Attempts by Borrowers to dodge Bank’s recovery of possession claim with an unlikely counterclaim backfires.
In Australian and New Zealand Bank Group Ltd v Beamond & Anor  QSC 208 the Supreme Court of Queensland rules in favour of Bank’s right to recovery of possession of mortgaged properties. The Court also dismisses all counterclaims submitted by Borrowers.
In a recent judgment of the Supreme Court of NSW a mortgagor obtains the right to file a cross-claim, but with restrictions. To pursue further claims an additional security amount is payable to the mortgagee.
Australian Securities Ltd v Borina Pty Ltd  NSWSC 1073 considers whether a mortgagor’s claims are futile and doomed to failure.
Claims of unconscionable conduct are a constant threat for lenders. Lenders may feel confident that a guarantor secures the debt repayment, only to find the guarantees struck out as unconscionable.
Therefore, many lenders now structure their facilities to avoid guarantees by listing parties as co-borrowers. However, a new line of cases may have extended the principles of unconscionable conduct to parties other than guarantors.
How important is independent legal advice when a guarantee is provided?
Importance of lenders requiring borrowers and guarantors to obtain independent legal advice once again confirmed by the courts in National Australia Bank Limited v Wehbeh & Anor  VSC 431.
Can a lender do anything to protect itself from allegations of unconscionable conduct?
Too often commercial lenders have to contend with allegations made by defaulting borrowers that they are guilty of unconscionable conduct. An easy phrase to include in a letter or a pleading; but what does it really mean? And is there anything a lender can do to protect itself from these allegations?

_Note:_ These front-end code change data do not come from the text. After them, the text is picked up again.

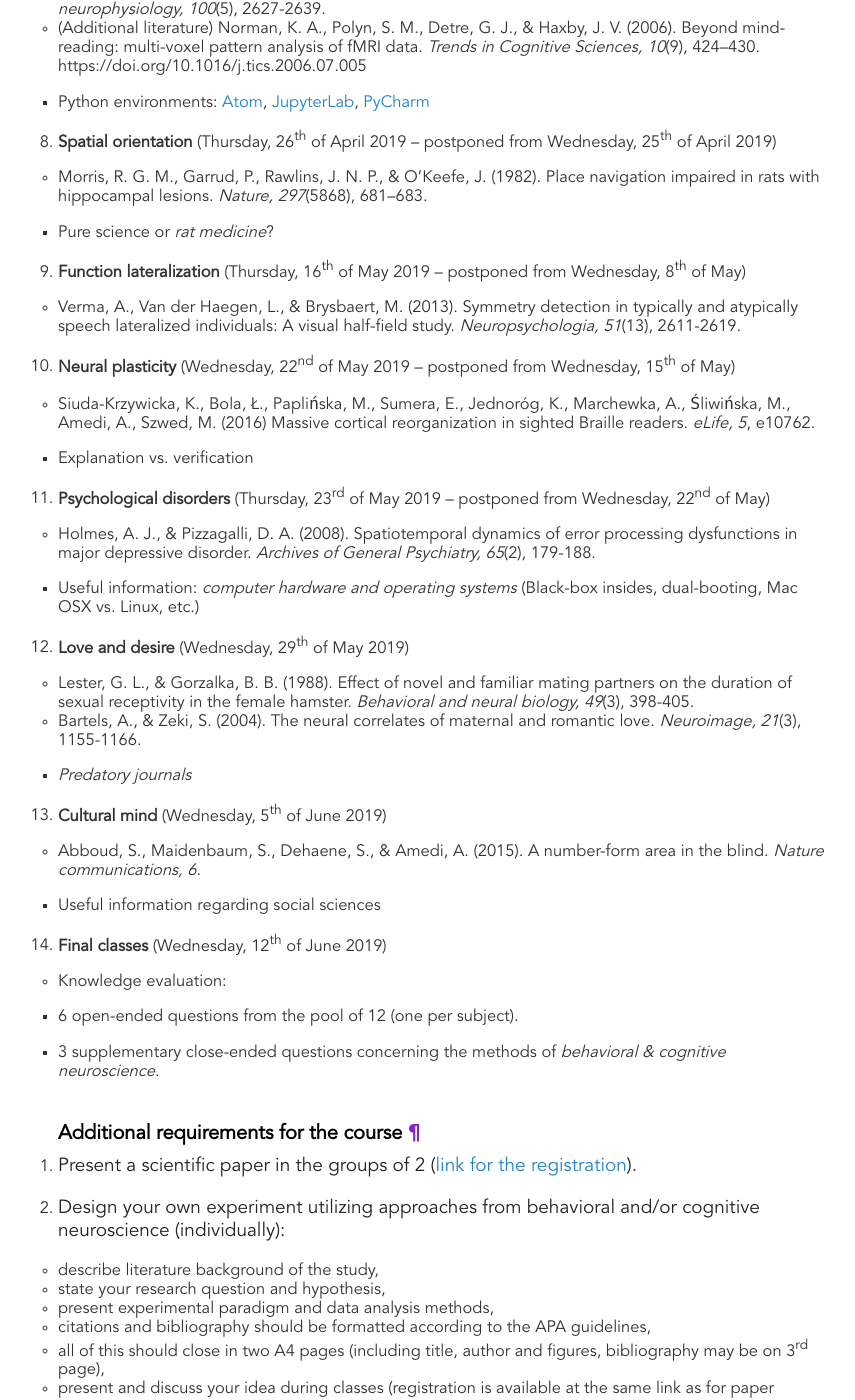
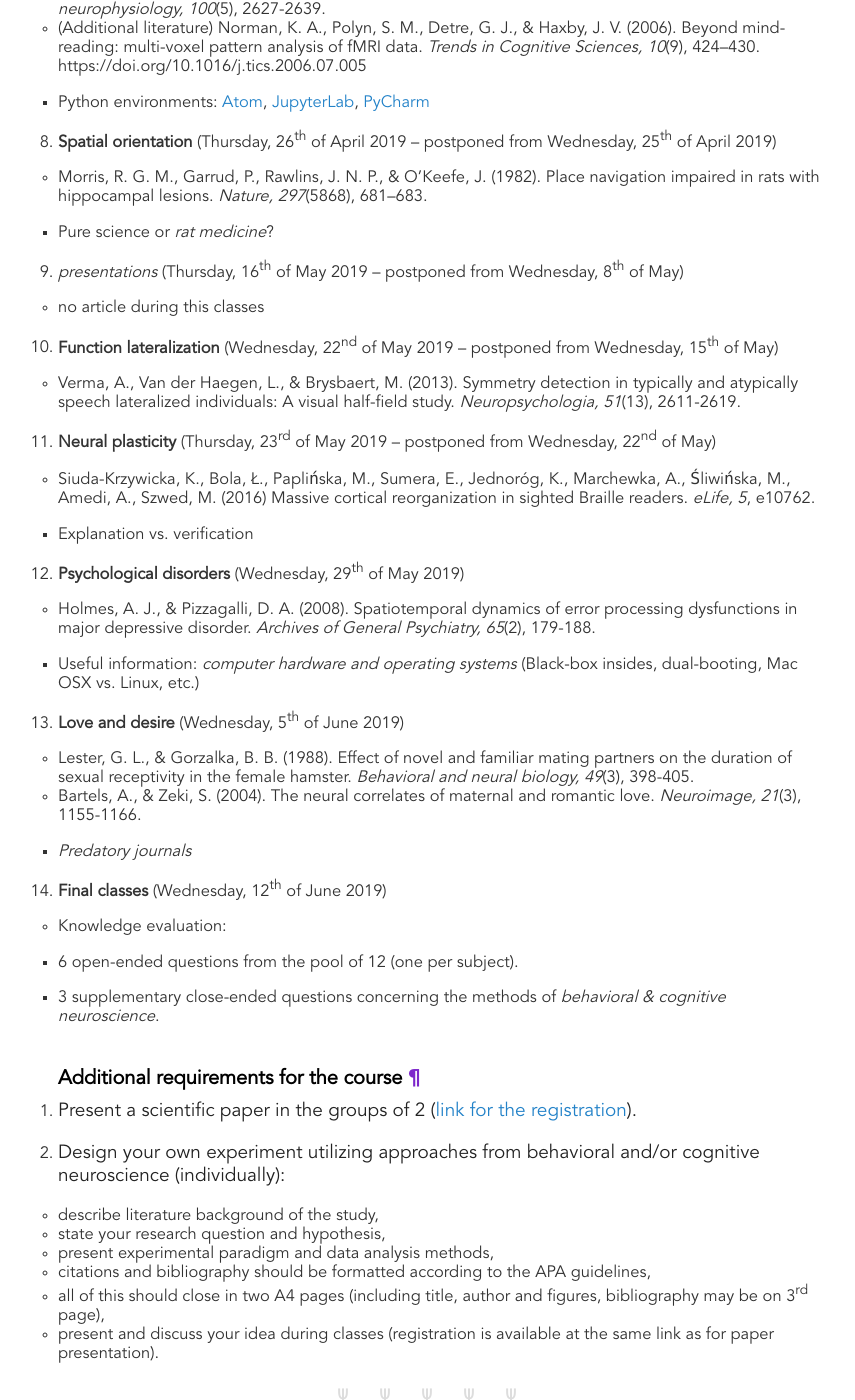
Before and after one commit to mikbuch/mikbuch.github.io, a Jekyll site: the page built from didactics.md, in a window 1280 px wide and 1400 px high, scrolled down 1412 px. Shown: the whole window, without its empty margins (198-1053 px from the left). Built offline with Jekyll 4.4.1, drawn with Linux system fonts in a browser that asks for light colours.

Commit message:
Updated order

```diff
--- a/didactics.md
+++ b/didactics.md
@@ -45,30 +45,35 @@ title: Didactics
     * Morris, R. G. M., Garrud, P., Rawlins, J. N. P., & O’Keefe, J. (1982). Place navigation impaired in rats with hippocampal lesions. _Nature, 297_(5868), 681–683.
         * Pure science or _rat medicine_?
 
-9. __Function lateralization__ (Thursday, 16<sup>th</sup> of May 2019 -- postponed from Wednesday, 8<sup>th</sup> of May)
+9. _presentations_ (Thursday, 16<sup>th</sup> of May 2019 -- postponed from Wednesday, 8<sup>th</sup> of May)
+    * no article during this classes
+
+10. __Function lateralization__ (Wednesday, 22<sup>nd</sup> of May 2019 -- postponed from Wednesday, 15<sup>th</sup> of May)
     * Verma, A., Van der Haegen, L., & Brysbaert, M. (2013). Symmetry detection in typically and atypically speech lateralized individuals: A visual half-field study. _Neuropsychologia, 51_(13), 2611-2619.
 
-10. __Neural plasticity__ (Wednesday, 22<sup>nd</sup> of May 2019 -- postponed from Wednesday, 15<sup>th</sup> of May)
+11. __Neural plasticity__ (Thursday, 23<sup>rd</sup> of May 2019 -- postponed from Wednesday, 22<sup>nd</sup> of May)
     * Siuda-Krzywicka, K., Bola, Ł., Paplińska, M., Sumera, E., Jednoróg, K., Marchewka, A., Śliwińska, M., Amedi, A., Szwed, M. (2016) Massive cortical reorganization in sighted Braille readers. _eLife, 5_, e10762.
         * Explanation vs. verification
 
-11. __Psychological disorders__ (Thursday, 23<sup>rd</sup> of May 2019 -- postponed from Wednesday, 22<sup>nd</sup> of May)
+12. __Psychological disorders__ (Wednesday, 29<sup>th</sup> of May 2019)
     * Holmes, A. J., & Pizzagalli, D. A. (2008). Spatiotemporal dynamics of error processing dysfunctions in major depressive disorder. _Archives of General Psychiatry, 65_(2), 179-188.
         * Useful information: _computer hardware and operating systems_ (Black-box insides, dual-booting, Mac OSX vs. Linux, etc.)
 
-12. __Love and desire__ (Wednesday, 29<sup>th</sup> of May 2019)
+13. __Love and desire__ (Wednesday, 5<sup>th</sup> of June 2019)
     * Lester, G. L., & Gorzalka, B. B. (1988). Effect of novel and familiar mating partners on the duration of sexual receptivity in the female hamster. _Behavioral and neural biology, 49_(3), 398-405.
     * Bartels, A., & Zeki, S. (2004). The neural correlates of maternal and romantic love. _Neuroimage, 21_(3), 1155-1166.
         * _Predatory journals_
-
-13. __Cultural mind__ (Wednesday, 5<sup>th</sup> of June 2019)
-    * Abboud, S., Maidenbaum, S., Dehaene, S., & Amedi, A. (2015). A number-form area in the blind. _Nature communications, 6_.
-        * Useful information regarding social sciences
 
 14. __Final classes__ (Wednesday, 12<sup>th</sup> of June 2019)
     * Knowledge evaluation:
         * 6 open-ended questions from the pool of 12 (one per subject).
         * + 3 supplementary close-ended questions concerning the methods of _behavioral & cognitive neuroscience_.
+
+<!-- Removed.
+13. __Cultural mind__ (Wednesday, 5<sup>th</sup> of June 2019)
+    * Abboud, S., Maidenbaum, S., Dehaene, S., & Amedi, A. (2015). A number-form area in the blind. _Nature communications, 6_.
+        * Useful information regarding social sciences -->
+
 
 ## <a name="bcn_additional"></a>Additional requirements for the course [¶](#bcn_additional)
 1. Present a scientific paper in the groups of 2 ([link for the registration](https://docs.google.com/spreadsheets/d/1gaSPaw7EIVKZhgho7mWuR0rn0XeVcEpNsIC1axKhwRU/edit?usp=sharing)).
```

The courts will not intervene to assist borrowers who become the victim of their own imprudent transactions, even where they have not been advised to seek independent legal and financial advice.
In the matter of Donnelly v Australia and New Zealand Banking Group Ltd  NSWCA 145 the court held that a borrower who voluntarily engages in risky business is not entitled to call upon equitable principles to be redeemed from the consequences inherent in taking those risks.

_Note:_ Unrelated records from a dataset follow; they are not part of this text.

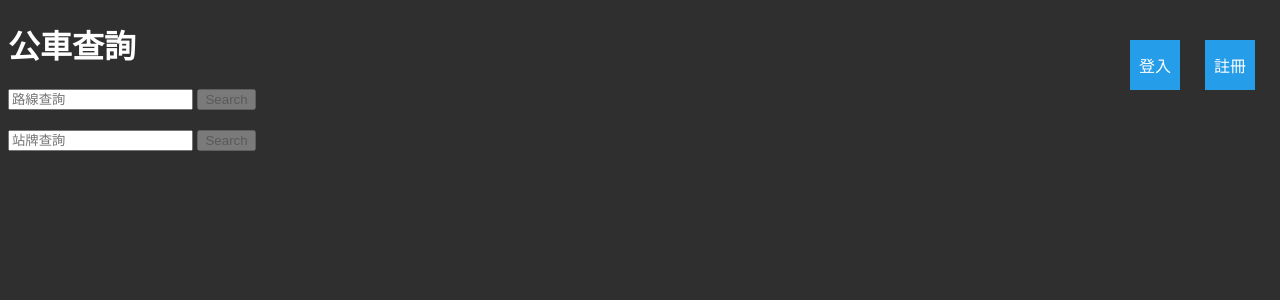
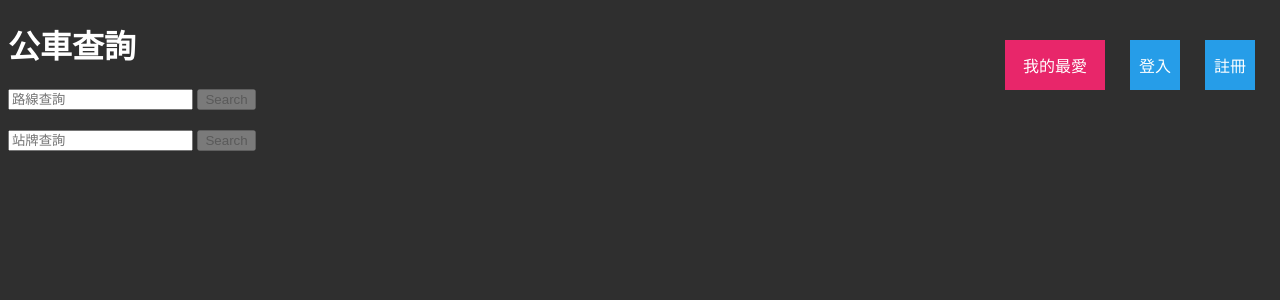
Before and after one commit to fhyfv/Database-System-Final-Project, a PHP site: page /bus.html in a window 1280 px wide. Shown: the top 300 px of the page. Run offline with PHP 8.4, Linux system fonts and the light colour scheme.

Commit message:
Add files via upload

```diff
--- a/website/bus.html
+++ b/website/bus.html
@@ -9,6 +9,7 @@
     <h1>公車查詢</h1>
     <div id="login">登入</div>
     <div id="register">註冊</div>
+    <div id="fav">我的最愛</div>
     <div id="routeSearch">
         <input type="text" id="routeInput" placeholder="路線查詢">
         <button id="routebtn">Search</button>
--- a/website/script.js
+++ b/website/script.js
@@ -3,7 +3,7 @@ const routebtn=document.getElementById("routebtn");
 const stopbtn=document.getElementById("stopbtn");
 const regbtn=document.getElementById("register");
 const logbtn=document.getElementById("login");
-
+const favbtn=document.getElementById("fav");
 
 var routes, stops, stations, stopOfRoutes, estimatedArrivalTimes;
 
@@ -14,6 +14,7 @@ routebtn.addEventListener("click", searchRoute);
 stopbtn.addEventListener("click", searchStop);
 regbtn.addEventListener("click", regi);
 logbtn.addEventListener("click", logi);
+favbtn.addEventListener("click", showFav);
 
 
 loadData();
@@ -75,14 +76,6 @@ function loadData() {
 
 function searchRoute() {
     var routeInput = document.getElementById('routeInput').value;
-    // var route = routes.find(r => r.RouteID === routeInput);
-    // if (route) {
-    //     var stopsOfRoute = stopOfRoutes.filter(s => s.RouteID === route.RouteID);
-    //     var stopDetails = stopsOfRoute.map(s => stops.find(stop => stop.StopID === s.StopID));
-    //     console.log("bdbd");
-    //     console.log(stopDetails);
-    //     resultdiv.innerHTML=`${stopDetails}`;// Display the route and stop details in the 'results' div
-    // }
     resultdiv.innerHTML=``;
     let id=indexroute(routeInput);
     console.log(routeInput)
@@ -117,21 +110,35 @@ function getEstimatedArrivalTime(routeID, stopID) {
     return estimatedArrivalTime ? estimatedArrivalTime.EstimateTime : 'N/A';
 }
 
+
 function regi(){
     console.log(0);
-    prompt("使用者ID");
-    prompt("密碼");
+    let id=prompt("使用者ID");
+    while(id){                             //id 已被使用
+        id=prompt("使用者ID重複");
+    }
+    if(id){                             //成功取id
+        let passwd=prompt("密碼");
+        //註冊
+    }
 }
 function logi(){
     console.log(1);
-    prompt("使用者ID");
-    prompt("密碼");
+    let id=prompt("使用者ID");
+    if(id){                             //id 存在使用者
+        let passwd=prompt("密碼");
+        if(passwd){                     //password正確
+            //登入
+        }
+    }
+}
+
+function showFav(){
+
 }
 
 
-
-
-function indexroute(rid){
+function indexroute(rid){           //用sql這裡可以刪掉
     for (let i=0;i<stopOfRoutes.length;i++){
         if(rid==stopOfRoutes[i].RouteID){
             return i;
--- a/website/styles.css
+++ b/website/styles.css
@@ -38,3 +38,16 @@ body {
     right:100px;
     cursor: pointer;
 }
+#fav {
+    background-color: rgb(232, 38, 106);
+    display: flex;
+    justify-content: center;
+    align-items: center;
+    height: 50px;
+    width:100px;
+    margin-bottom: 20px;
+    position: absolute;
+    top:5%;
+    right:175px;
+    cursor: pointer;
+}
```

Supreme Court of Queensland reduces amount guaranteed by a volunteer wife even though she obtained independent legal advice.
In Dowdle v Pay Now For Business Pty Ltd & Anor  QSC 272 the Supreme Court of Queensland considered the issue of misleading and deceptive conduct where a wife sought to have a guarantee and mortgage set aside even though she had received legal advice prior to executing a mortgage and guarantee to secure monies advanced to her husband.